══ Dataset records ══
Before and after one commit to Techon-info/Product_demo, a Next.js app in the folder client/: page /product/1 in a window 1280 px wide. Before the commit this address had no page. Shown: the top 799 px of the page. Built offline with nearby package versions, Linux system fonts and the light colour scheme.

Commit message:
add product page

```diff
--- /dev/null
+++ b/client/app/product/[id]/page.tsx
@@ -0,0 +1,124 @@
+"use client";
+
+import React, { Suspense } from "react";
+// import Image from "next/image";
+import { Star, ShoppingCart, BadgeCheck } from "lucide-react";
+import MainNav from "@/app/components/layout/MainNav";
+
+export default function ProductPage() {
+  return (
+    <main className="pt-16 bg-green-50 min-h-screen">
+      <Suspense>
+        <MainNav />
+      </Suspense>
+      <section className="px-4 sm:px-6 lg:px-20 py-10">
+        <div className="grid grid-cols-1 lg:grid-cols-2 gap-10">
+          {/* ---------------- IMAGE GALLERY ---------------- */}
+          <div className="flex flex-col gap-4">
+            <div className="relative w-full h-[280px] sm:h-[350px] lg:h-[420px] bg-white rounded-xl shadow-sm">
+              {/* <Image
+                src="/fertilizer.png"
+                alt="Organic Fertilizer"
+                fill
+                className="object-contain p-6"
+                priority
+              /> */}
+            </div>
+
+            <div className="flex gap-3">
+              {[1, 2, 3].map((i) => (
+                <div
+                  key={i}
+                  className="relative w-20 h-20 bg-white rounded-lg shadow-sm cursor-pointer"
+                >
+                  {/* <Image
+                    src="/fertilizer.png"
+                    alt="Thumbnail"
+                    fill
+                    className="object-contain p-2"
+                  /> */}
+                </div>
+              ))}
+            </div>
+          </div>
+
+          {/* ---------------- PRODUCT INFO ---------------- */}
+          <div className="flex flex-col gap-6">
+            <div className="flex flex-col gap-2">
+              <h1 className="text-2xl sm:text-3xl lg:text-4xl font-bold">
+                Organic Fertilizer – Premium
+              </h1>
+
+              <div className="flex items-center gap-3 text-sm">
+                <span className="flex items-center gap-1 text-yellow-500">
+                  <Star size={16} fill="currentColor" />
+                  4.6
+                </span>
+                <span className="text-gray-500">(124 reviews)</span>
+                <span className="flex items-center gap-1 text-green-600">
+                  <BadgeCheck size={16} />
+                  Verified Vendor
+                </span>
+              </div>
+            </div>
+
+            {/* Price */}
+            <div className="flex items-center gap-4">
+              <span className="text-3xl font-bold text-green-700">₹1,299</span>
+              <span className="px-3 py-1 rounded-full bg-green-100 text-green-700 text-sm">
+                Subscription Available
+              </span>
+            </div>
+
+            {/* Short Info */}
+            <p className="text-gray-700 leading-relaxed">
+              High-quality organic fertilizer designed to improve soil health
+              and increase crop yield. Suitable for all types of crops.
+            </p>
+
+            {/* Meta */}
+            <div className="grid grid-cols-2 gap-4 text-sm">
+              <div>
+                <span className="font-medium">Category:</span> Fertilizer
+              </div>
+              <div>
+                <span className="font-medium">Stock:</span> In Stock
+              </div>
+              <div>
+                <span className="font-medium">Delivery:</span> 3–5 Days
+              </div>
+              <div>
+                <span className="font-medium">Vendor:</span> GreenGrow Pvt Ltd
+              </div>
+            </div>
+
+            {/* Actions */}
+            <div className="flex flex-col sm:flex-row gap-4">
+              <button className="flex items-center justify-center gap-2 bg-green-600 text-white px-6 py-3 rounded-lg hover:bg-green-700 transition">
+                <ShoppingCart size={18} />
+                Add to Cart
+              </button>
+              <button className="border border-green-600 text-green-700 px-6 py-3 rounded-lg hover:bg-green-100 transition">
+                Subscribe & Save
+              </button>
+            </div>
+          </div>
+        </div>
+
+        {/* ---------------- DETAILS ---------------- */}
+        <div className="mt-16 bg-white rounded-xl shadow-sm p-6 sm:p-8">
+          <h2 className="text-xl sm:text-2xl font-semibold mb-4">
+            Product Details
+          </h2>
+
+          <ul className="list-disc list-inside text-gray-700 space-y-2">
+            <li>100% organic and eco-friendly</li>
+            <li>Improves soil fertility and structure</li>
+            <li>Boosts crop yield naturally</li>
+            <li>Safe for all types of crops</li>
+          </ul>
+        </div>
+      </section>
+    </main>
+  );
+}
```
═══
══ Dataset records ══
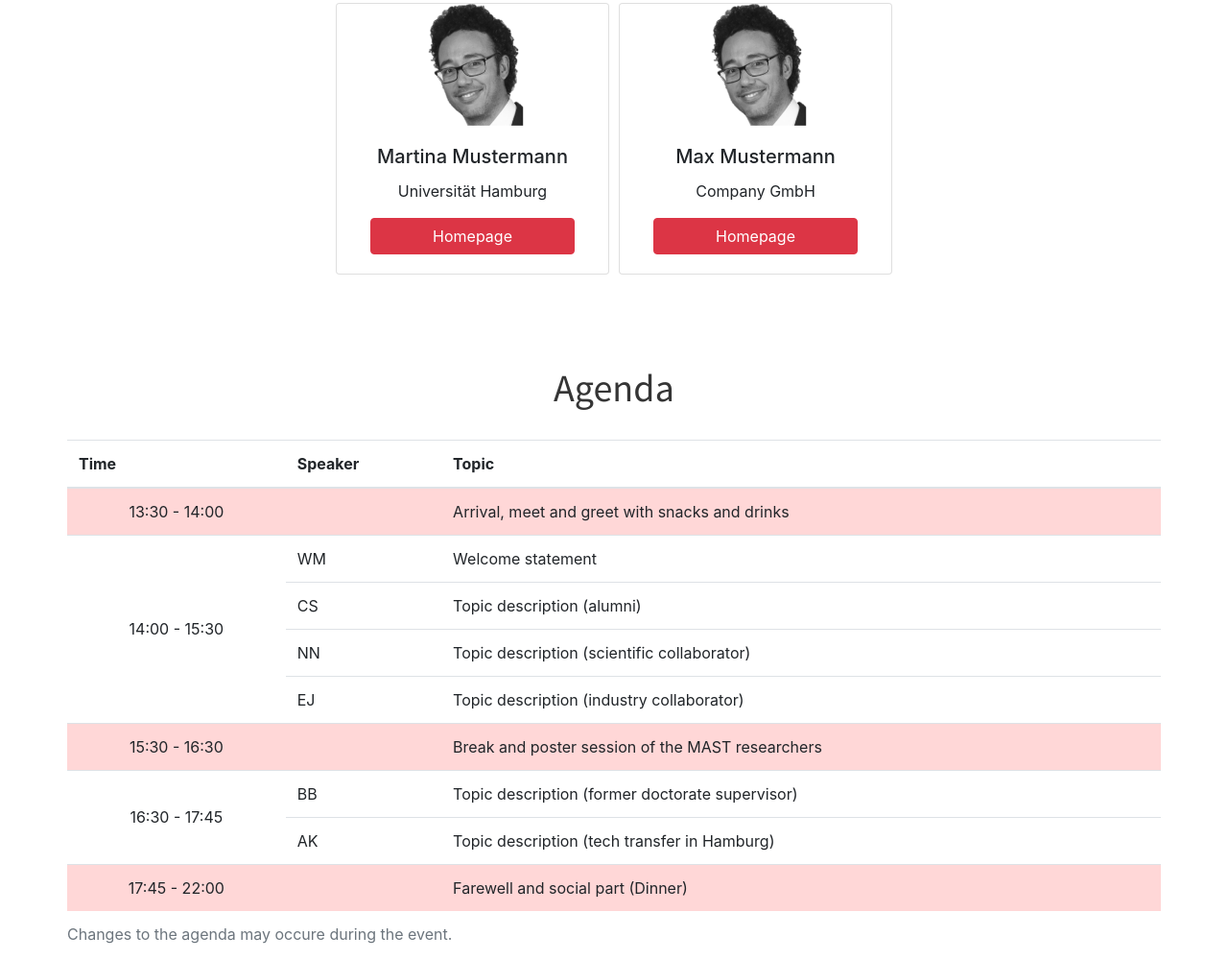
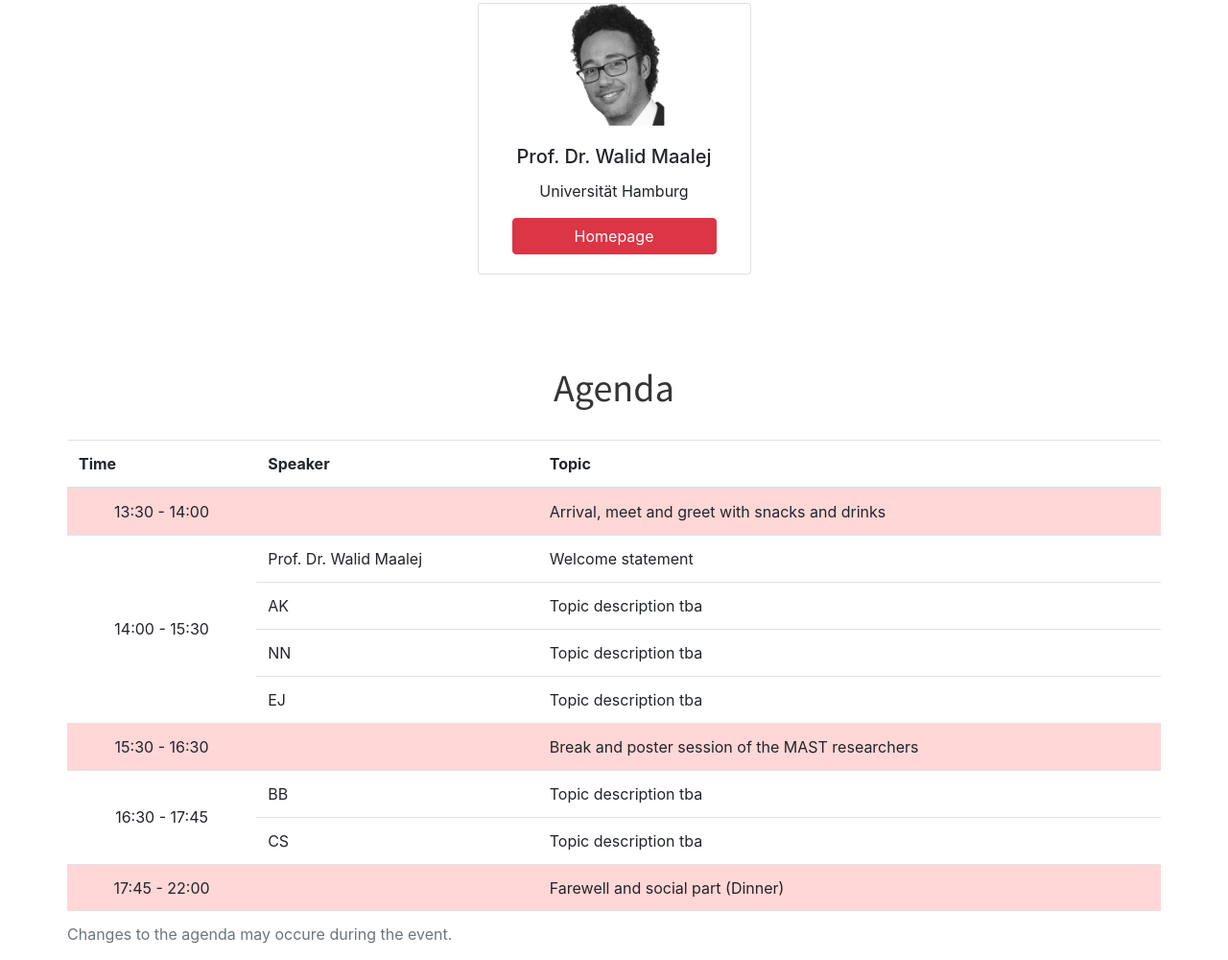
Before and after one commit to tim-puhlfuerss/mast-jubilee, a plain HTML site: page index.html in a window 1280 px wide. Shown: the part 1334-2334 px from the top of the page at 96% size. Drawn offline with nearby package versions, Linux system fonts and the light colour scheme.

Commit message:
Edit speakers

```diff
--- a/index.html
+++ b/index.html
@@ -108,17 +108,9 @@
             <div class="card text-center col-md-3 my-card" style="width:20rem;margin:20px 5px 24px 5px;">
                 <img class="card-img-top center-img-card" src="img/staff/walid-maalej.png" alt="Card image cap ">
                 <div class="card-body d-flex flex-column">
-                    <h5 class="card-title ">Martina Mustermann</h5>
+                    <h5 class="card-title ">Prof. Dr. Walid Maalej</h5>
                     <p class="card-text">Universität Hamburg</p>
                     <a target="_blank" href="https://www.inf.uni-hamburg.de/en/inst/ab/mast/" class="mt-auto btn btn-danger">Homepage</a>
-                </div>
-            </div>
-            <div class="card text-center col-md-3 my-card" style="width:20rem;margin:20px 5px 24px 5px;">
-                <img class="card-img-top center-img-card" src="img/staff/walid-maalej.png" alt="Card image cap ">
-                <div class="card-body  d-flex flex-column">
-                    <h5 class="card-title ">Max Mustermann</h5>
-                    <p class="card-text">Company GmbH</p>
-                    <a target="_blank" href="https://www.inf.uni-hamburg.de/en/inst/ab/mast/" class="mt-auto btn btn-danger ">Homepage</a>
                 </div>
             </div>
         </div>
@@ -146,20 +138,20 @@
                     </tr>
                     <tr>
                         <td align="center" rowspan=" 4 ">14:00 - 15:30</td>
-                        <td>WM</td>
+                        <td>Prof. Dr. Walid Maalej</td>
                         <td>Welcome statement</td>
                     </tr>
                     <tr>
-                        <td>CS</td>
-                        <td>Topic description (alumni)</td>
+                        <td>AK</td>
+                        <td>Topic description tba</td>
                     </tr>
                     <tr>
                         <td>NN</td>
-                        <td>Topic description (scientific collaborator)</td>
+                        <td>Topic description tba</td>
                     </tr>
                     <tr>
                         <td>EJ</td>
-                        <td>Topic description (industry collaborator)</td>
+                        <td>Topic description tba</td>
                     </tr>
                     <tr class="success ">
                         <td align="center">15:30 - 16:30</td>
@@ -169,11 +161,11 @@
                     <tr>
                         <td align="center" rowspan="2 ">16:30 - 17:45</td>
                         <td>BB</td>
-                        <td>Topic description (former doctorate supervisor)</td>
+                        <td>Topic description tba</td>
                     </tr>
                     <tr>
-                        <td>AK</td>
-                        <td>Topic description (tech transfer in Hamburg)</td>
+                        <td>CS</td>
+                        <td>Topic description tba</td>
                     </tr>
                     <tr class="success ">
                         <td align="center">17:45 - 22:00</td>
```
═══
Task description => Exactly how many lines of the material contain the word "from"? Write the number alone.

Reply => 5